After Oslob, South Cebu, we decided to have a side trip to Apo Island, a marine sanctuary where turtles freely swim and where the marine life used to be healthy. It is a very small island, about 1 kilometer in length, lined with healthy corals home to diverse underwater animals. However, the Yolanda typhoon that ravished the country last 2013, destroyed about 90% of the sanctuary. The marine sanctuary that used to be open for the public is currently closed for rehabilitation.
Nevertheless, the rest of the island is still worth the visit, with plenty of turtles feeding close to the beach, quite a number of corals for snorkelling and diving, and the white sand beach perfect for swimming.
Apo Island is located south of Negros, North of Siquijor Island and west of the Island of Cebu. The island can be part of your South Cebu or Siquijor Itinerary.
To get there:
We got to Oslob from South Cebu Terminal in Cebu City by bus and stayed there for three days as part of our South Cebu itinerary. You can get any bus from the South Terminal and go directly to Lilo-an Port.
This is how we got from Oslob to Apo Island:
- Oslob to Lilo-an Port – about 30 minutes bus ride
- Lilo-an Port to Sibulan Port, Negros – 20 minutes by ferry, P62 pesos/person
- Sibulan Port to Dumaguete Bus Terminal – either by a small jeepney with other passengers (20 pesos) or take a tricycle for 100 pesos
- Dumaguete Bus Terminal to Malatapay, Zambuangueta – either by bus for 50 pesos or a small jeepney for 20 pesos. The ride takes about 30 minutes.
- Malatapay, Zambuanguita to Apo Island – about 40 minutes by boat. We were lucky enough to join the locals in a boat and only paid 300 pesos each for the ride. Others have to charter a small boat for 2000 pesos for 4 persons. It is advised to wait for other travellers if you are travelling alone so that you can divide the expenses.

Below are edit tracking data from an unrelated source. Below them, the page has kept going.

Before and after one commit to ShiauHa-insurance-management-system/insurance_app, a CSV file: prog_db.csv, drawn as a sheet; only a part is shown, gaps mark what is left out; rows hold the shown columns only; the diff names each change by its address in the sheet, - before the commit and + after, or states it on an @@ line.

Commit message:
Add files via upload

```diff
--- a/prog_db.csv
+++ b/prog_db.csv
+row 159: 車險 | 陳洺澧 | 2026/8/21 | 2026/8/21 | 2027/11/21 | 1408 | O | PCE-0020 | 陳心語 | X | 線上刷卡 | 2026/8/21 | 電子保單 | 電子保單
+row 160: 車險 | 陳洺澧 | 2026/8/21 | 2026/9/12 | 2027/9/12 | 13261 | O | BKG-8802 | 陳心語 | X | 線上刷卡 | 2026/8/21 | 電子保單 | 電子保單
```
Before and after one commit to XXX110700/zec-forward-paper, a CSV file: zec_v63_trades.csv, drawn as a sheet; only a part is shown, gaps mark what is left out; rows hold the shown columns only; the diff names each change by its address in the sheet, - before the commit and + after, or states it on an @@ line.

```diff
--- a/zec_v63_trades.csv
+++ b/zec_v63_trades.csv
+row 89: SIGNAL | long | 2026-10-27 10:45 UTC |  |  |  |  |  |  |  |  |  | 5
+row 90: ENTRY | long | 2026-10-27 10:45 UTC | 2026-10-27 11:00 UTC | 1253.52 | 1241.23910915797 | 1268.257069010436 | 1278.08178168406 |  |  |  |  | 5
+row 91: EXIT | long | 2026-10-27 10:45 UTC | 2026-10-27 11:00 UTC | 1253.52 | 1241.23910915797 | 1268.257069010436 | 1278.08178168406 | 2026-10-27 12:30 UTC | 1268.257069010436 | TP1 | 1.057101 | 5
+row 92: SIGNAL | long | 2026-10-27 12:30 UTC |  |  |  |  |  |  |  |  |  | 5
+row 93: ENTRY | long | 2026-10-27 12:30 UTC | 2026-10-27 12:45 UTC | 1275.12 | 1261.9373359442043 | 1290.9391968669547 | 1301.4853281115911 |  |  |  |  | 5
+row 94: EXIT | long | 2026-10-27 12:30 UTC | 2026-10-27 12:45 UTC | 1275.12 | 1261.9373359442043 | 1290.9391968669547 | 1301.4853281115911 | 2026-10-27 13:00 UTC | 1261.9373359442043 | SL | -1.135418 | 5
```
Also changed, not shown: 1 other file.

Other fees: Once you enter the Island, you’ll have to pay an environmental fee of 100 pesos, mask for 100 pesos, and a guide for 100 pesos if you wish to swim in the Turtle sanctuary. However, you can do without a guide since the turtles swim everywhere. Of course, basic rules in interacting with the animals apply, as in no touching, no swimming and kicking so hard. Also, remember to keep your distance from the turtles.
Where to Stay:
Apo Island can be visited for a few hours on a day trip. However, we spent a night at Liberty Lodge for 2150 pesos/night. The fee already include free breakfast, lunch, and dinner excluding the drinks. It is located right at the beach on Apo Island. Keep in mind that there is no 24-hour electricity on the island. Power goes off at 9pm to 9am.
What to do:
- Swimming with the Turtles
Turtles are everywhere. You can easily spot 2 to 3 turtles at a time. The giant turtles are easily distracted and tend to swim away from any perceived threat, so please approach them gently.
- Visit the Marine Sanctuary
On the other side of the island is the Apo Island Marine Sanctuary. It is currently closed from guests for rehabilitation. I had the privilege of snorkelling that area for three days about 7 years ago before the typhoon hit. It was dubbed as one of the most diverse sanctuaries, boasting different species of colorful fishes and corals. But now, 90% of it was lost after the typhoon. Needless to say, this visit was a bit emotional for me.
- Sunsets at the Apo Island resort
Hidden away by cliffs, the Apo Island Resort seemed to be a perfect private area to watch the sunset. The iconic rock on the water is also good for jumping and diving by the more adventurous ones.
Overall, Apo Island is still worth the second visit. Although the community has grown, it still maintained its untouched nature. The people there are trying their best to preserve the island.
Has anyone tried the day trip to Apo Island? Or have been there before the typhoon struck? Share your experiences in the comments below.